# What you will do
Copy out the data word for word. The images are not part of the copy.
──────── Records to process
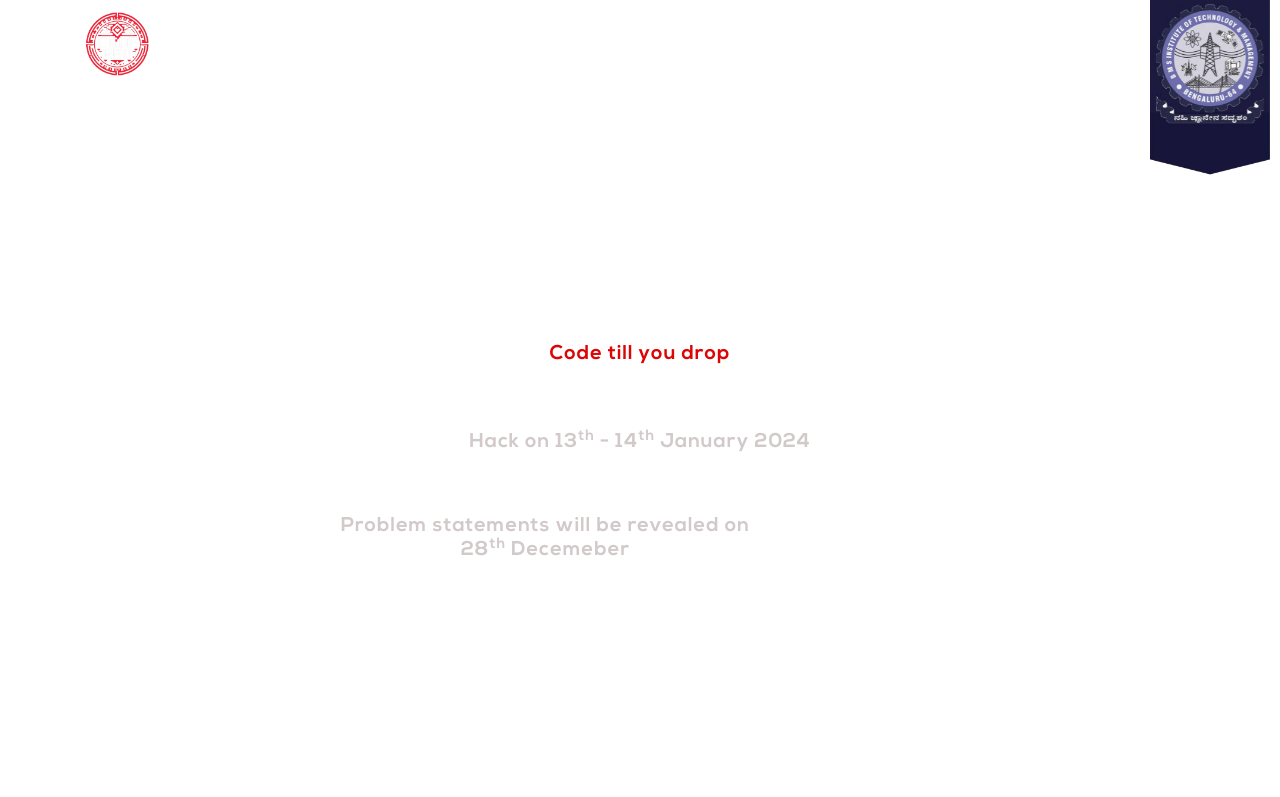
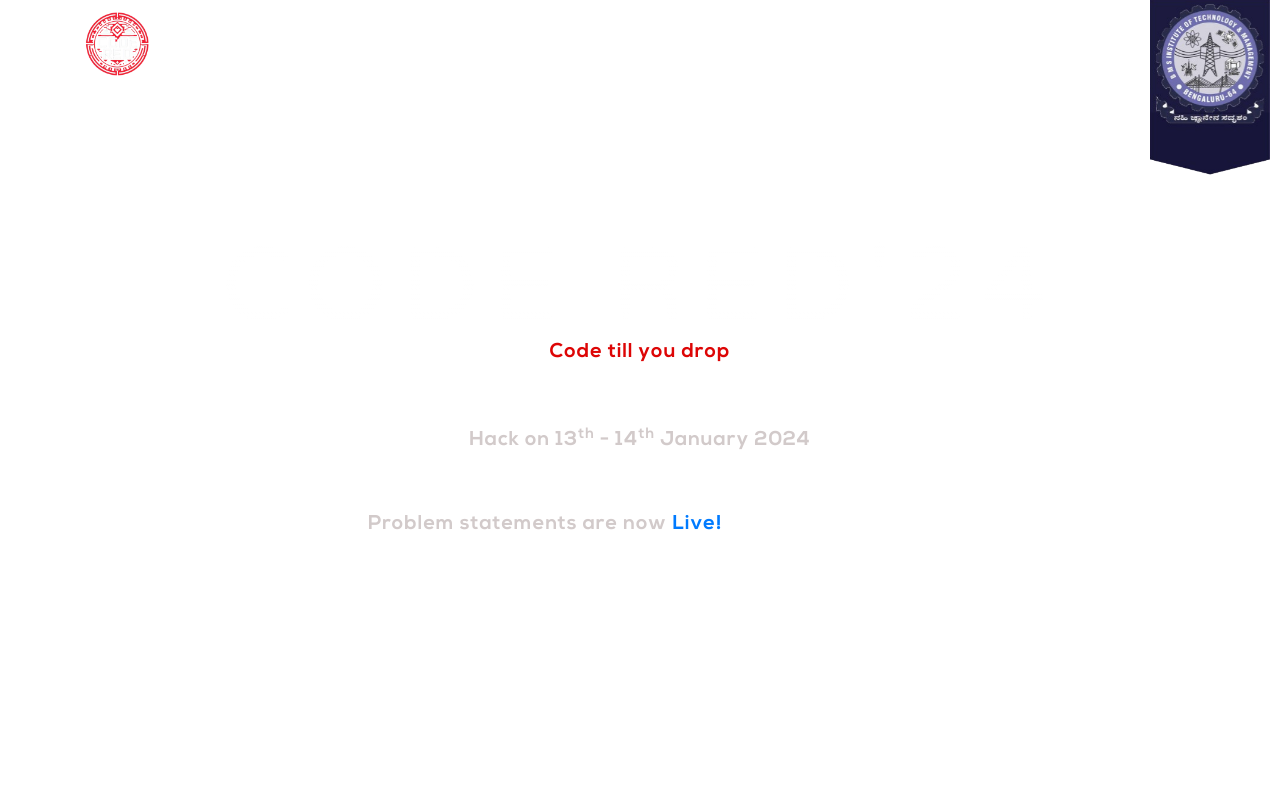
Before and after one commit to ecell-bmsit/codered, a website with bundled scripts: page index.html in a window 1280 px wide. Shown: the top 797 px of the page. Built offline with nearby package versions, Linux system fonts and the light colour scheme.

Commit message:
Changes in index page

```diff
--- a/index.html
+++ b/index.html
@@ -90,7 +90,8 @@
 				<br><br>
 				<h2 class="orange mx-auto mt-2 mb-1 sub-heading responsive-heading">Hack on 13<sup>th</sup> - 14<sup>th</sup> January 2024</h2>
 				<br></br>
-				<h2 class="orange mt-2 mb-1 sub-heading">Problem statements will be revealed on 28<sup>th</sup> Decemeber</h2>
+				<h2 class="orange mt-2 mb-1 sub-heading">Problem statements are now <strong><a href="workshops.html">Live!</a></strong></h2>
+				<br>
 				<h2 class="white mx-auto mt-2 mb-3 sub-heading responsive-heading"></h2>
 			  </div>
 			</div>
```
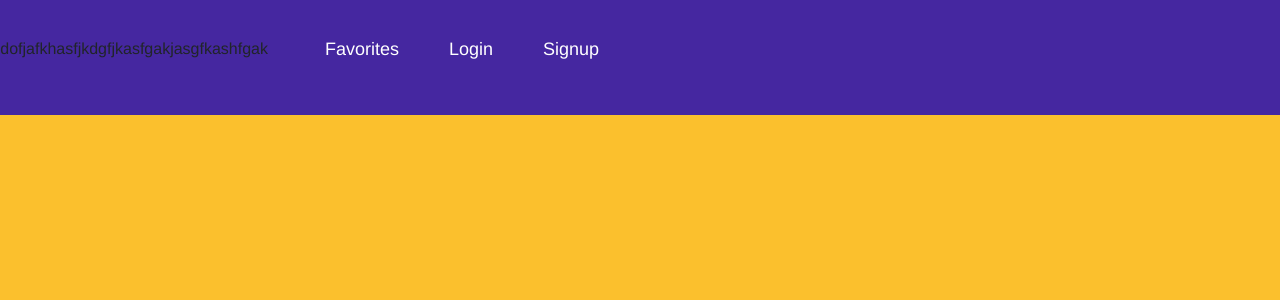
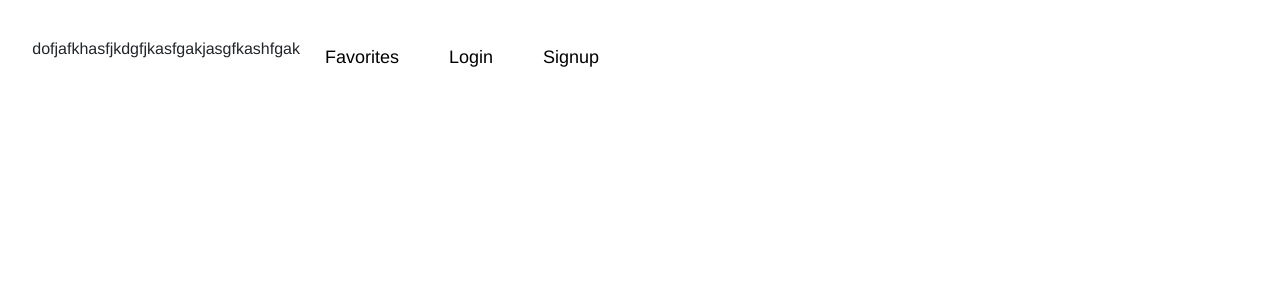
Before and after one commit to kensayo/frontend-capstone, a React (Create React App) app: page /nav in a window 1280 px wide. Shown: the top 300 px of the page. Built offline with nearby package versions, Linux system fonts and the light colour scheme.

Commit message:
Fix menu coloring

```diff
--- a/src/components/Navbar.js
+++ b/src/components/Navbar.js
@@ -4,10 +4,12 @@ import { Link } from 'react-router-dom';
 
 const Navbar = () => (
   <div>
-    <div className="cont">
+    <div className="cont mt-2 mb-2">
       <div className="navigation">
         <input type="checkbox" className="toggle-menu" />
         <div className="hamburger" />
+        <ul className="menu">
+          <li>
             <div className="logo">
               <div>
                 <p>
@@ -15,7 +17,7 @@ const Navbar = () => (
                 </p>
               </div>
             </div>
-        <ul className="menu">
+          </li>
           <li><Link to="/fav" className="navLink">Favorites</Link></li>
           <li><Link to="/login" className="navLink">Login</Link></li>
           <li><Link to="/signup" className="navLink">Signup</Link></li>
--- a/src/components/navbar.css
+++ b/src/components/navbar.css
@@ -1,13 +1,10 @@
-body {
-  background: #fbc02d;
-}
 .cont {
   position: relative;
   width: 100%;
   display: flex;
   justify-content: space-between;
   align-items: center;
-  background: #4527a0;
+  /*background: rgb(247, 245, 250);*/
   padding: 0.25px;
   transition: 0.3s;
 }
@@ -43,7 +40,7 @@ body {
 }
 
 .menu li a {
-  color: #fff;
+  color: #000;
   text-decoration: none;
   display: block;
   padding: 40px 25px;
@@ -53,7 +50,7 @@ body {
 }
 
 .menu li a:hover {
-  box-shadow: 0 -5px 0px #fff inset,
+  box-shadow: 0 -5px 0px #ff5617 inset,
   500px 00 rgba(255, 255, 255, 0.03) inset;
   padding: 35px 25px 45px 25px;
 }
@@ -62,7 +59,7 @@ body {
   position: relative;
   width: 30px;
   height: 4px;
-  background: #fff;
+  background: #000;
   border-radius: 10px;
   cursor: pointer;
   z-index: 2;
@@ -75,7 +72,7 @@ body {
   position: absolute;
   height: 4px;
   right: 0;
-  background: #fff;
+  background: #000;
   border-radius: 10px;
   transition: 0.3s;
 }
@@ -143,7 +140,7 @@ body {
     position: fixed;
     top: 0;
     left: -300px;
-    background: #4527a0;
+    /*background: rgb(247, 245, 250);*/
     width: 300px;
     height: 100%;
     padding-top: 65px;
```
Lines whose indentation alone changed are shown as unchanged.
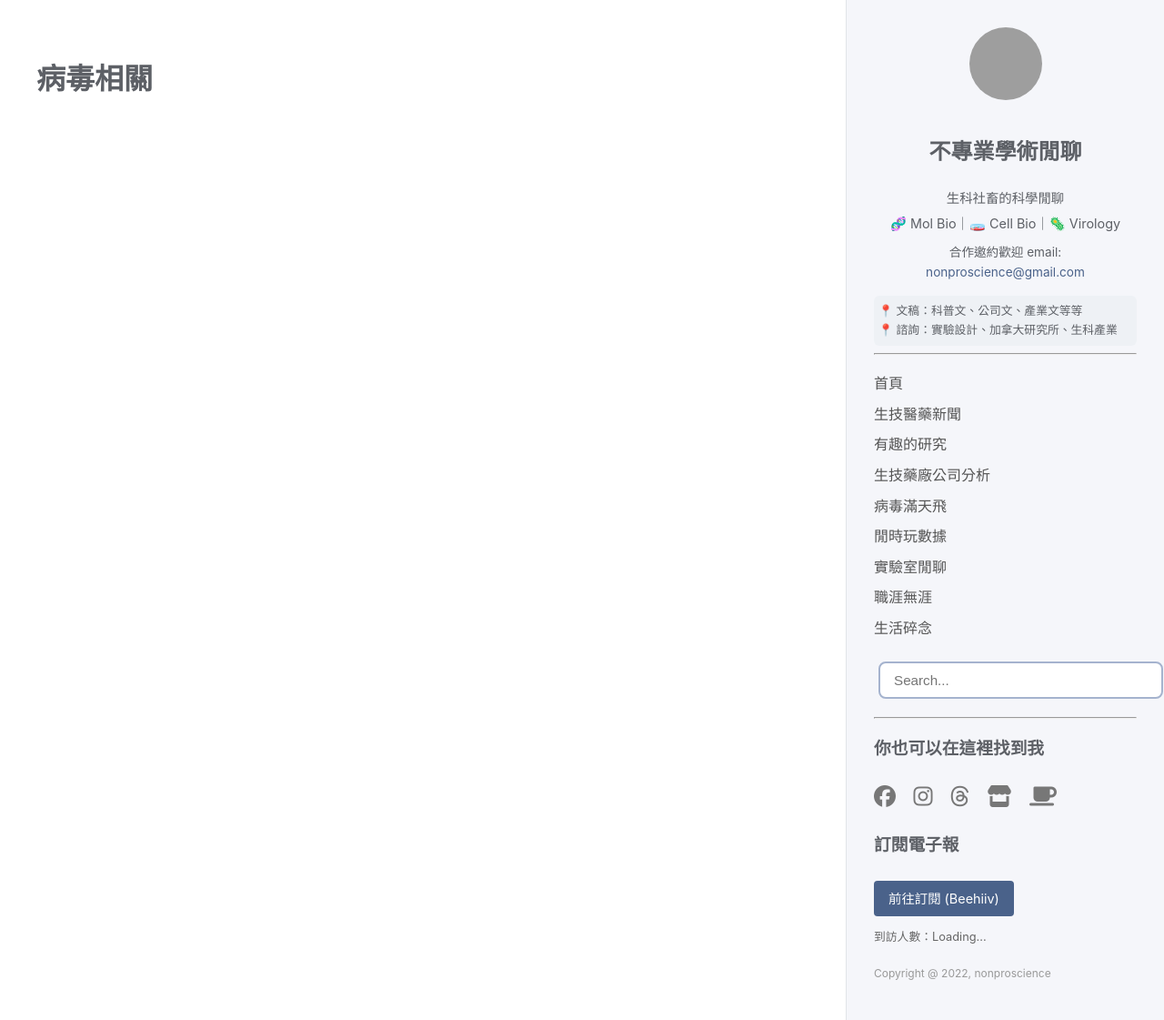
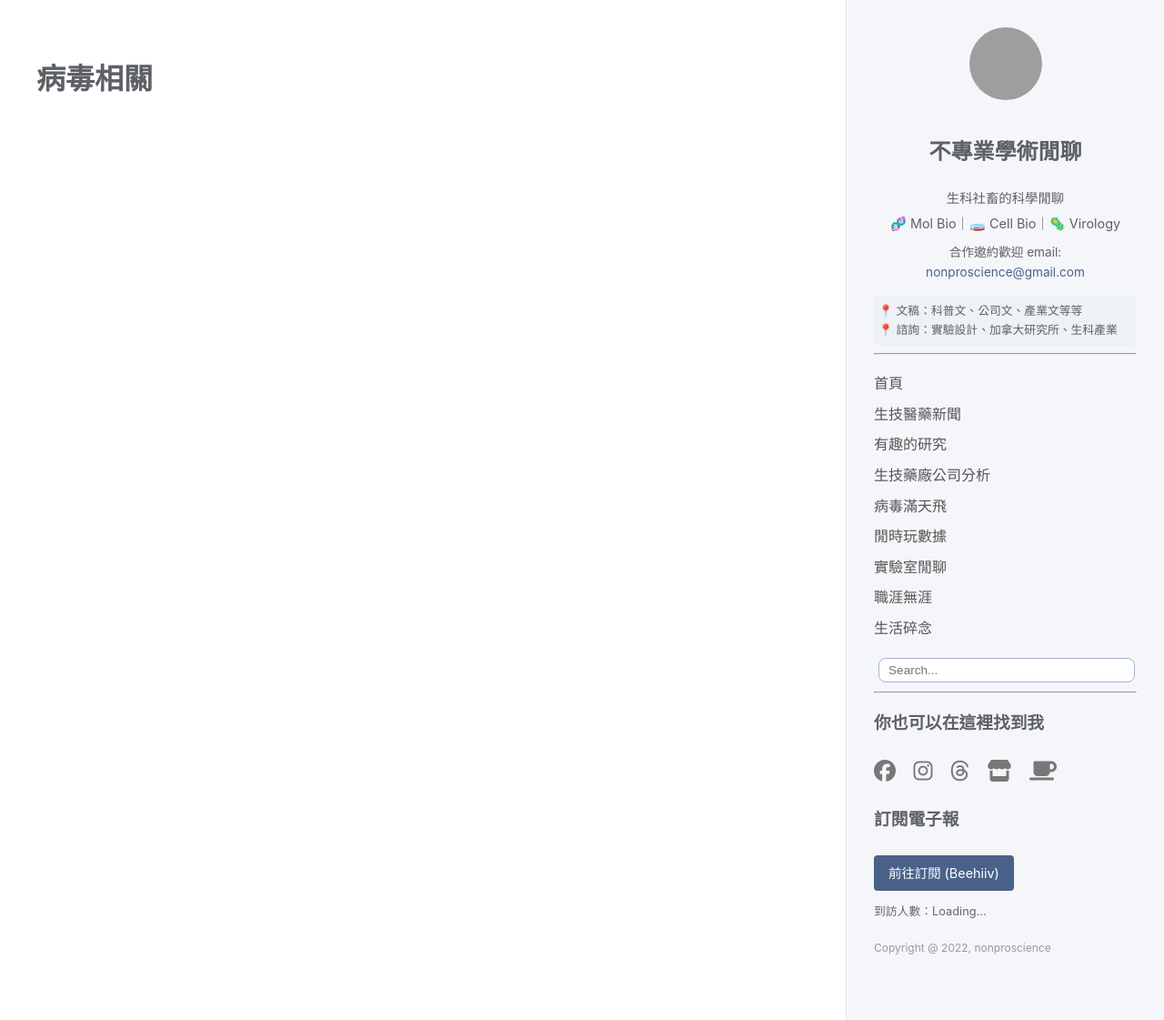
Before and after one commit to lindakang/lindakang.github.io, a Jekyll site: the page built from category/virology.md, in a window 1280 px wide and 1121 px high. Shown: the whole window at 91% size. Built offline with Jekyll 4.4.1, drawn with Linux system fonts in a browser that asks for light colours; comment, search, counter and statistics services are not loaded; grey boxes are pictures that could not be loaded.

Commit message:
Update style.css

```diff
--- a/assets/css/style.css
+++ b/assets/css/style.css
@@ -413,18 +413,19 @@ p code, li code, td code {
 /* ========================================= */
 
 .sidebar-search {
-    margin-top: 20px;
-    margin-bottom: 20px;
+    margin-top: 10px;
+    margin-bottom: 10px;
+    width: 90%;
     padding: 0 5px; /* 稍微留一點左右空間 */
 }
 
 /* 輸入框本體 */
 #search-input {
     width: 100%;
-    padding: 10px 15px;
-    border: 2px solid #a5b3ce; /* 淺藍灰色邊框 */
+    padding: 5px 10px;
+    border: 1px solid #a5b3ce; /* 淺藍灰色邊框 */
     border-radius: 8px;        /* 圓角 */
-    font-size: 0.95rem;
+    font-size: 0.85rem;
     color: #555;
     background-color: #fff;
     outline: none;             /* 去掉預設的黑框 */
@@ -441,7 +442,7 @@ p code, li code, td code {
 #results-container {
     list-style: none;
     padding: 0;
-    margin-top: 10px;
+    margin-top: 8px;
     background: #fff;
     border: 1px solid #eee;
     border-radius: 6px;
@@ -455,7 +456,7 @@ p code, li code, td code {
 }
 
 #results-container li {
-    padding: 8px 12px;
+    padding: 6px 10px; /* 列表內距 */
     border-bottom: 1px solid #f0f0f0;
 }
 
@@ -466,7 +467,7 @@ p code, li code, td code {
 #results-container a {
     color: #333;
     text-decoration: none;
-    font-size: 0.9rem;
+    font-size: 0.85rem;
     display: block;
 }
 
```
────────────────
# Response to the task
Before and after one commit to ecell-bmsit/codered, a website with bundled scripts: page index.html in a window 1280 px wide. Shown: the top 797 px of the page. Built offline with nearby package versions, Linux system fonts and the light colour scheme.

Commit message:
Changes in index page

```diff
--- a/index.html
+++ b/index.html
@@ -90,7 +90,8 @@
 				<br><br>
 				<h2 class="orange mx-auto mt-2 mb-1 sub-heading responsive-heading">Hack on 13<sup>th</sup> - 14<sup>th</sup> January 2024</h2>
 				<br></br>
-				<h2 class="orange mt-2 mb-1 sub-heading">Problem statements will be revealed on 28<sup>th</sup> Decemeber</h2>
+				<h2 class="orange mt-2 mb-1 sub-heading">Problem statements are now <strong><a href="workshops.html">Live!</a></strong></h2>
+				<br>
 				<h2 class="white mx-auto mt-2 mb-3 sub-heading responsive-heading"></h2>
 			  </div>
 			</div>
```
Before and after one commit to kensayo/frontend-capstone, a React (Create React App) app: page /nav in a window 1280 px wide. Shown: the top 300 px of the page. Built offline with nearby package versions, Linux system fonts and the light colour scheme.

Commit message:
Fix menu coloring

```diff
--- a/src/components/Navbar.js
+++ b/src/components/Navbar.js
@@ -4,10 +4,12 @@ import { Link } from 'react-router-dom';
 
 const Navbar = () => (
   <div>
-    <div className="cont">
+    <div className="cont mt-2 mb-2">
       <div className="navigation">
         <input type="checkbox" className="toggle-menu" />
         <div className="hamburger" />
+        <ul className="menu">
+          <li>
             <div className="logo">
               <div>
                 <p>
@@ -15,7 +17,7 @@ const Navbar = () => (
                 </p>
               </div>
             </div>
-        <ul className="menu">
+          </li>
           <li><Link to="/fav" className="navLink">Favorites</Link></li>
           <li><Link to="/login" className="navLink">Login</Link></li>
           <li><Link to="/signup" className="navLink">Signup</Link></li>
--- a/src/components/navbar.css
+++ b/src/components/navbar.css
@@ -1,13 +1,10 @@
-body {
-  background: #fbc02d;
-}
 .cont {
   position: relative;
   width: 100%;
   display: flex;
   justify-content: space-between;
   align-items: center;
-  background: #4527a0;
+  /*background: rgb(247, 245, 250);*/
   padding: 0.25px;
   transition: 0.3s;
 }
@@ -43,7 +40,7 @@ body {
 }
 
 .menu li a {
-  color: #fff;
+  color: #000;
   text-decoration: none;
   display: block;
   padding: 40px 25px;
@@ -53,7 +50,7 @@ body {
 }
 
 .menu li a:hover {
-  box-shadow: 0 -5px 0px #fff inset,
+  box-shadow: 0 -5px 0px #ff5617 inset,
   500px 00 rgba(255, 255, 255, 0.03) inset;
   padding: 35px 25px 45px 25px;
 }
@@ -62,7 +59,7 @@ body {
   position: relative;
   width: 30px;
   height: 4px;
-  background: #fff;
+  background: #000;
   border-radius: 10px;
   cursor: pointer;
   z-index: 2;
@@ -75,7 +72,7 @@ body {
   position: absolute;
   height: 4px;
   right: 0;
-  background: #fff;
+  background: #000;
   border-radius: 10px;
   transition: 0.3s;
 }
@@ -143,7 +140,7 @@ body {
     position: fixed;
     top: 0;
     left: -300px;
-    background: #4527a0;
+    /*background: rgb(247, 245, 250);*/
     width: 300px;
     height: 100%;
     padding-top: 65px;
```
Lines whose indentation alone changed are shown as unchanged.
Before and after one commit to lindakang/lindakang.github.io, a Jekyll site: the page built from category/virology.md, in a window 1280 px wide and 1121 px high. Shown: the whole window at 91% size. Built offline with Jekyll 4.4.1, drawn with Linux system fonts in a browser that asks for light colours; comment, search, counter and statistics services are not loaded; grey boxes are pictures that could not be loaded.

Commit message:
Update style.css

```diff
--- a/assets/css/style.css
+++ b/assets/css/style.css
@@ -413,18 +413,19 @@ p code, li code, td code {
 /* ========================================= */
 
 .sidebar-search {
-    margin-top: 20px;
-    margin-bottom: 20px;
+    margin-top: 10px;
+    margin-bottom: 10px;
+    width: 90%;
     padding: 0 5px; /* 稍微留一點左右空間 */
 }
 
 /* 輸入框本體 */
 #search-input {
     width: 100%;
-    padding: 10px 15px;
-    border: 2px solid #a5b3ce; /* 淺藍灰色邊框 */
+    padding: 5px 10px;
+    border: 1px solid #a5b3ce; /* 淺藍灰色邊框 */
     border-radius: 8px;        /* 圓角 */
-    font-size: 0.95rem;
+    font-size: 0.85rem;
     color: #555;
     background-color: #fff;
     outline: none;             /* 去掉預設的黑框 */
@@ -441,7 +442,7 @@ p code, li code, td code {
 #results-container {
     list-style: none;
     padding: 0;
-    margin-top: 10px;
+    margin-top: 8px;
     background: #fff;
     border: 1px solid #eee;
     border-radius: 6px;
@@ -455,7 +456,7 @@ p code, li code, td code {
 }
 
 #results-container li {
-    padding: 8px 12px;
+    padding: 6px 10px; /* 列表內距 */
     border-bottom: 1px solid #f0f0f0;
 }
 
@@ -466,7 +467,7 @@ p code, li code, td code {
 #results-container a {
     color: #333;
     text-decoration: none;
-    font-size: 0.9rem;
+    font-size: 0.85rem;
     display: block;
 }
 
```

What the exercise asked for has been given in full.